Although a star in her own right, Jayne Mansfield was always considered a second-string Marilyn Monroe (of course, Mansfield had her own second-string challenger in the form of Mamie Van Doren). Somewhat showier than Marilyn, Jayne burst onto the scene as a full-fledged star in THE GIRL CAN'T HELP IT, an early rock and roll big-budget musical. In the film, Jayne plays the moll of gangster Edmond O'Brien, who delivers to Tom Ewell the ultimatum to make Mansfield a singing star -despite her lack of musical ability. Some major musical acts contribute, including Little Richard, who provides the title tune. Directed by Frank Tashlin, the film is an absolute scream, a live-action cartoon. This was followed up by the even more berserk WILL SUCCESS SPOIL ROCK HUNTER? the very next year. This time around, Mansfield was teamed with Tony Randall -who, in my favorite bit, interrupts the movie to provide a commercial break for fans of television! Jayne even got to bring along Mickey Hargitay to play a TV Tarzan. Although Mansfield was a star until her tragic end in a car crash, she never quite topped this early period of her career.
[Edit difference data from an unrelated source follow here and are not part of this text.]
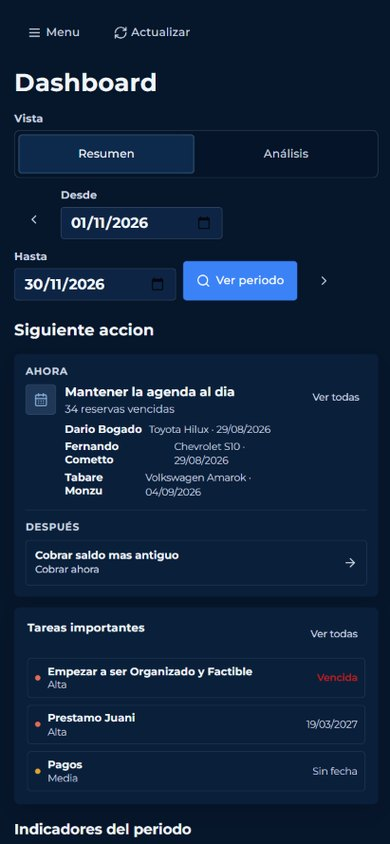
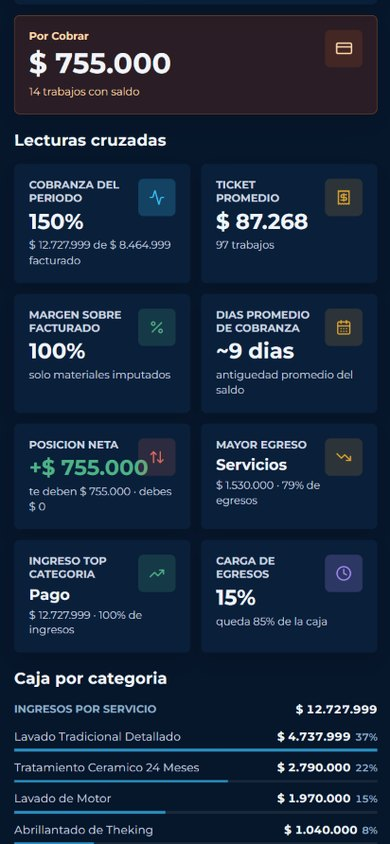
feat: grow the island 2 system to six modules and use the ShineApp indicators on the phone

diff --git a/src/app/world.css b/src/app/world.css
@@ -7366,8 +7366,9 @@ html[data-motion-tier="reduced"] .works-index__shot {
     font-size: 4.2cqi;
   }
 
+  /* Six modules (22 November 2026): tighter rows keep the card above the island's meadow. */
   .proposal-frame--scene .proposal__modules {
-    gap: 2.2cqi;
+    gap: 1.4cqi;
     padding-inline-start: 6cqi;
   }
 
@@ -7377,7 +7378,7 @@ html[data-motion-tier="reduced"] .works-index__shot {
   }
 
   .proposal-frame--scene .proposal__module {
-    padding: 2.4cqi 3.4cqi;
+    padding: 1.7cqi 3.4cqi;
     border-radius: 3cqi;
   }
 
@@ -7406,14 +7407,19 @@ html[data-motion-tier="reduced"] .works-index__shot {
     font-size: 4.3cqi;
   }
 
-  .problem__ask:nth-child(2) { --ask-range: contain 8% contain 24%; }
-  .problem__ask:nth-child(3) { --ask-range: contain 26% contain 42%; }
-  .problem__ask:nth-child(4) { --ask-range: contain 44% contain 60%; }
-  .problem__ask:nth-child(5) { --ask-range: contain 62% contain 78%; }
-  .proposal-frame--scene .proposal__module:nth-child(1) { --answer-range: contain 22% contain 30%; }
-  .proposal-frame--scene .proposal__module:nth-child(2) { --answer-range: contain 40% contain 48%; }
-  .proposal-frame--scene .proposal__module:nth-child(3) { --answer-range: contain 58% contain 66%; }
-  .proposal-frame--scene .proposal__module:nth-child(4) { --answer-range: contain 76% contain 84%; }
+  /* Six questions, one every 12.5 % of the pin; each module lands as its question ends. */
+  .problem__ask:nth-child(2) { --ask-range: contain 6% contain 17%; }
+  .problem__ask:nth-child(3) { --ask-range: contain 18.5% contain 29.5%; }
+  .problem__ask:nth-child(4) { --ask-range: contain 31% contain 42%; }
+  .problem__ask:nth-child(5) { --ask-range: contain 43.5% contain 54.5%; }
+  .problem__ask:nth-child(6) { --ask-range: contain 56% contain 67%; }
+  .problem__ask:nth-child(7) { --ask-range: contain 68.5% contain 79.5%; }
+  .proposal-frame--scene .proposal__module:nth-child(1) { --answer-range: contain 15% contain 21%; }
+  .proposal-frame--scene .proposal__module:nth-child(2) { --answer-range: contain 27.5% contain 33.5%; }
+  .proposal-frame--scene .proposal__module:nth-child(3) { --answer-range: contain 40% contain 46%; }
+  .proposal-frame--scene .proposal__module:nth-child(4) { --answer-range: contain 52.5% contain 58.5%; }
+  .proposal-frame--scene .proposal__module:nth-child(5) { --answer-range: contain 65% contain 71%; }
+  .proposal-frame--scene .proposal__module:nth-child(6) { --answer-range: contain 77.5% contain 83.5%; }
   .proposal-frame--scene .proposal__closing { --answer-range: contain 86% contain 92%; }
 
   @supports (animation-timeline: view()) {

diff --git a/src/content/case-picker.ts b/src/content/case-picker.ts
@@ -44,9 +44,11 @@ export const casePicker = {
   proposal: {
     base: { title: "Sistema de gestión", text: "Clientes, ventas y turnos en un solo panel." },
     modules: [
-      { question: "¿Cuánto sale?", title: "Bot de WhatsApp", text: "Responde precios y consultas al instante." },
+      { question: "¿Me pasás los precios?", title: "Bot de WhatsApp", text: "Responde precios y consultas al instante." },
       { question: "¿Tenés turno el jueves?", title: "Turnos online", text: "Tus clientes reservan solos." },
       { question: "¿Te queda en stock?", title: "Control de stock", text: "Sabés qué hay y qué falta." },
+      { question: "¿Cuánto te debo?", title: "Cuentas y cobros", text: "Sabés quién pagó y quién te debe." },
+      { question: "¿Cómo vino el mes?", title: "Tus números", text: "Ventas y ganancias del mes." },
       { question: "¿Y si se corta internet?", title: "Disponibilidad offline", text: "Sigue funcionando sin conexión." },
     ],
     closing: "Un solo sistema, armado a tu medida.",

diff --git a/src/content/projects.ts b/src/content/projects.ts
@@ -78,7 +78,7 @@ export const projects = [
       { src: "/images/proyectos/shineapp/panel.jpg", alt: "Panel de ShineApp con la agenda del día, los indicadores del período y la caja por categoría", width: 1440, height: 900 },
       { src: "/images/proyectos/shineapp/escritorio.jpg", alt: "Pantalla de acceso de ShineApp", width: 1440, height: 900 },
     ],
-    phoneImage: { src: "/images/proyectos/shineapp/celular.jpg", alt: "Panel de ShineApp en el celular", width: 390, height: 844 },
+    phoneImage: { src: "/images/proyectos/shineapp/celular.jpg", alt: "Indicadores del período en ShineApp, en el celular", width: 390, height: 844 },
     url: "https://shineapp.lat/",
   },
   {

diff --git a/src/components/world/problem-island.tsx b/src/components/world/problem-island.tsx
@@ -19,6 +19,8 @@ const askStarts = [
   ["25%", "31%"],
   ["20%", "52%"],
   ["27%", "47%"],
+  ["30%", "38%"],
+  ["23%", "57%"],
 ] as const;
 
 /**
Wednesday, January 10, 2018
Hanna-Barbera in the 60's employed a double-feature technique for it's animated adventure programs, combining two more or less unrelated cartoons into a joint program. This resulted in such favorites as Space Ghost And Dino Boy, Birdman And The Galaxy Trio, and Moby Dick And Mighty Mightor. HB offered a bit of self-parody with Frankenstein Jr. And The Impossibles, as both cartoons made use of the same sense of over-the-top pop camp humor of the Adam West Batman series. Frankenstein Jr. was in essence America's answer to Gigantor, as boy genius Buzz Conroy was frequently sought by the authorities to handle monstrous emergencies with his giant living robot Frankenstein Jr. The design sense for this feature was very comic booky, presenting exaggerated science fiction episodes in a relatively straight-forward manner that wouldn't strike kids as comedy until several viewings later. The Impossibles, which was more blatantly humorous, was a bit of a spoof on Beatle-mania and the spy/superhero scene. The Impossibles was a rock group which regularly entertained screaming young girls. But, when danger struck and their boss Big D gave them a call, the group transformed into The Impossibles: super-powered agents who fought for law and order. This usually meant going after some colorfully costumed mad man with an outlandish scheme to take over the world -or who just wanted to steal art treasures. The crime-fighting trio included Fluid Man, Multi-man, and Coil Man. This was a cartoon I would watch just because I enjoyed the background music so much, being a sort of spy/surf/adventure/jazz sound with lots of blaring horns and electric guitars. As was so often the case with these things, despite HB recording song numbers for the civilian Impossibles to sing, we rarely heard more than a few seconds of them. Too bad, as they were usually kinda catchy.